Edward F. Stancik, who as New York City's independent watchdog of the public schools rankled a succession of city schools chiefs with his investigations of corruption, sexual misconduct, and other misdeeds, died March 12. He was 47.
A former criminal prosecutor, Mr. Stancik became the city's first special commissioner of investigation for the public schools when then-Mayor David N. Dinkins created the position in 1990 amid concerns that the 1.1 million-student school district was responding inadequately to wrongdoing in its midst.
Rooting out such misdeeds became the Chicago native's mission during the dozen years he held the post, which gave him the power to make arrests and then refer the cases for prosecution. His office made 196 such arrests; of those, 132 yielded guilty pleas, eight led to convictions, and 23 are pending, according to a spokesman for the special commissioner's office.

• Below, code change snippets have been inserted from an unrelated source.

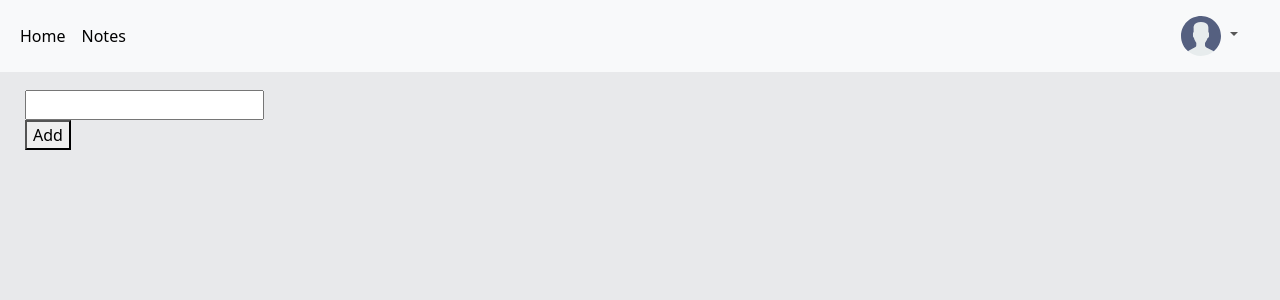
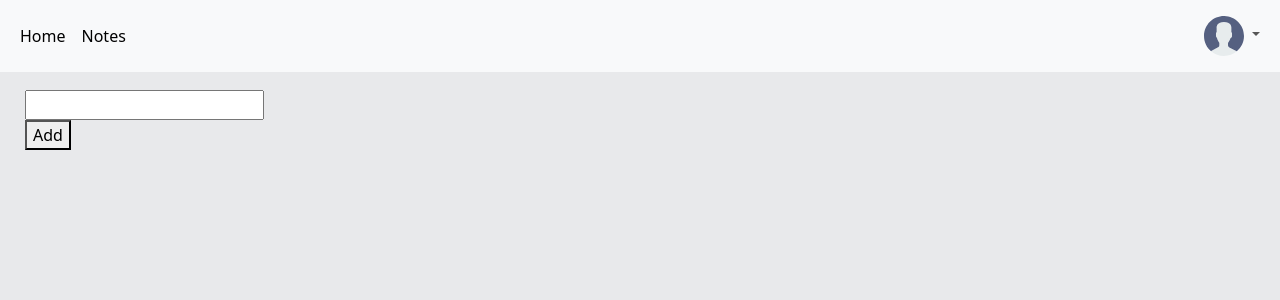
Before and after one commit to ArnanK/GroupNote-Webapp, a Django app: page /add-member/2 in a window 1280 px wide. Shown: the top 300 px of the page. Run offline with Django 4.2, Linux system fonts and the light colour scheme; a user stored in the database is signed in; data comes from the database, SQL or seed files in the repository.

Commit message:
Update style.css
Navbar fixes

```diff
--- a/GroupNote/static/styles/style.css
+++ b/GroupNote/static/styles/style.css
@@ -18,7 +18,7 @@
 /* Navbar */
 .navbar-outline{
     display: grid;
-    grid-template-columns: 1fr 11fr 1fr;
+    grid-template-columns: 1fr 19fr 1fr;
     justify-content: space-between;
     align-items: center;
 }
```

Mr. Stancik's investigations often attracted unflattering media attention to the city's schools, leading to charges of hype and unfairness among critics, including leaders of the district—especially former Schools Chancellor Rudolph F. Crew—and the city teachers' union. Mr. Stancik, in turn, accused school leaders of unscrupulously attacking his credibility. ("N.Y.C. Union Report Blasts Cheating Probe," Jan. 10, 2001.)
During his tenure, Mr. Stancik recommended that the district take disciplinary action against more than 1,450 school employees. Although he often chided officials for failing to go far enough to correct problems his office had spotlighted, he counted among his successes policy changes that affected the system's subdistrict school boards, its custodial operations, its purchasing system, and its school security operations, as well as the handling of alleged sexual misconduct.
Mr. Stancik's office declined to comment on the health problems leading up to his death. He had undergone open-heart surgery twice since 1995.
Vol. 21, Issue 27, Page 4Published in Print: March 20, 2002, as Death